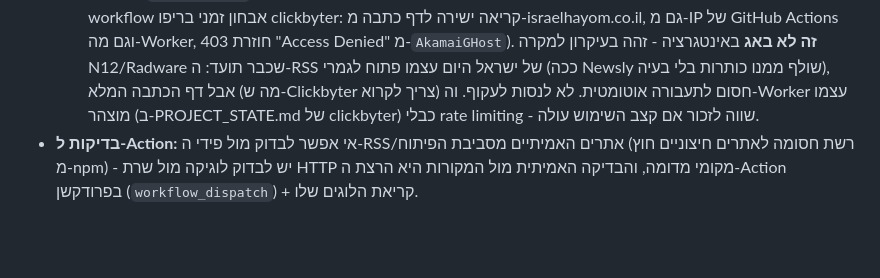
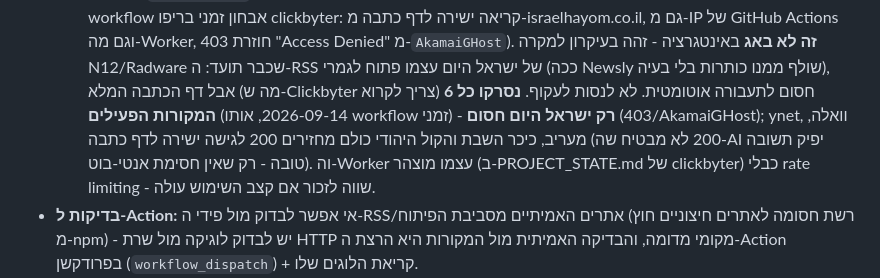
Before and after one commit to ronmailx-boop/newsly, a Markdown page: CLAUDE.md, the part around the change. Drawn GitHub-style; blank space fills up the shorter version.

Commit message:
docs: confirm only israelhayom is anti-bot blocked among active sources
Tested article-page access for all 6 active Newsly sources via the
same clickbyter diagnostic method: ynet, walla, maariv, kikar and
hakolhayehudi all return 200; only israelhayom returns 403/Akamai.

Co-Authored-By: Claude Sonnet 5 <noreply@anthropic.com>
Claude-Session: https://claude.ai/code/session_015RTKpeSAp39KPbV5ons6BH

```diff
--- a/CLAUDE.md
+++ b/CLAUDE.md
@@ -164,8 +164,12 @@
   באינטגרציה - זהה בעיקרון למקרה N12/Radware שכבר תועד: ה-RSS של ישראל
   היום עצמו פתוח לגמרי (ככה Newsly שולף ממנו כותרות בלי בעיה), אבל דף
   הכתבה המלא (מה ש-Clickbyter צריך לקרוא) חסום לתעבורה אוטומטית. לא
-  לנסות לעקוף. וה-Worker עצמו מוצהר (ב-PROJECT_STATE.md של clickbyter)
-  כבלי rate limiting - שווה לזכור אם קצב השימוש עולה.
+  לנסות לעקוף. **נסרקו כל 6 המקורות הפעילים** (2026-09-14, אותו workflow
+  זמני) - **רק ישראל היום חסום** (403/AkamaiGHost); ynet, וואלה, מעריב,
+  כיכר השבת והקול היהודי כולם מחזירים 200 לגישה ישירה לדף כתבה (200 לא
+  מבטיח שה-AI יפיק תשובה טובה - רק שאין חסימת אנטי-בוט). וה-Worker עצמו
+  מוצהר (ב-PROJECT_STATE.md של clickbyter) כבלי rate limiting - שווה
+  לזכור אם קצב השימוש עולה.
 - **בדיקות ל-Action:** אי אפשר לבדוק מול פידי ה-RSS/אתרים האמיתיים
   מסביבת הפיתוח (רשת חסומה לאתרים חיצוניים חוץ מ-npm) - יש לבדוק לוגיקה
   מול שרת HTTP מקומי מדומה, והבדיקה האמיתית מול המקורות היא הרצת
```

What you are asked to do
Lines holding the word "active" should be counted across the entries; state only how many there are.

Written response
2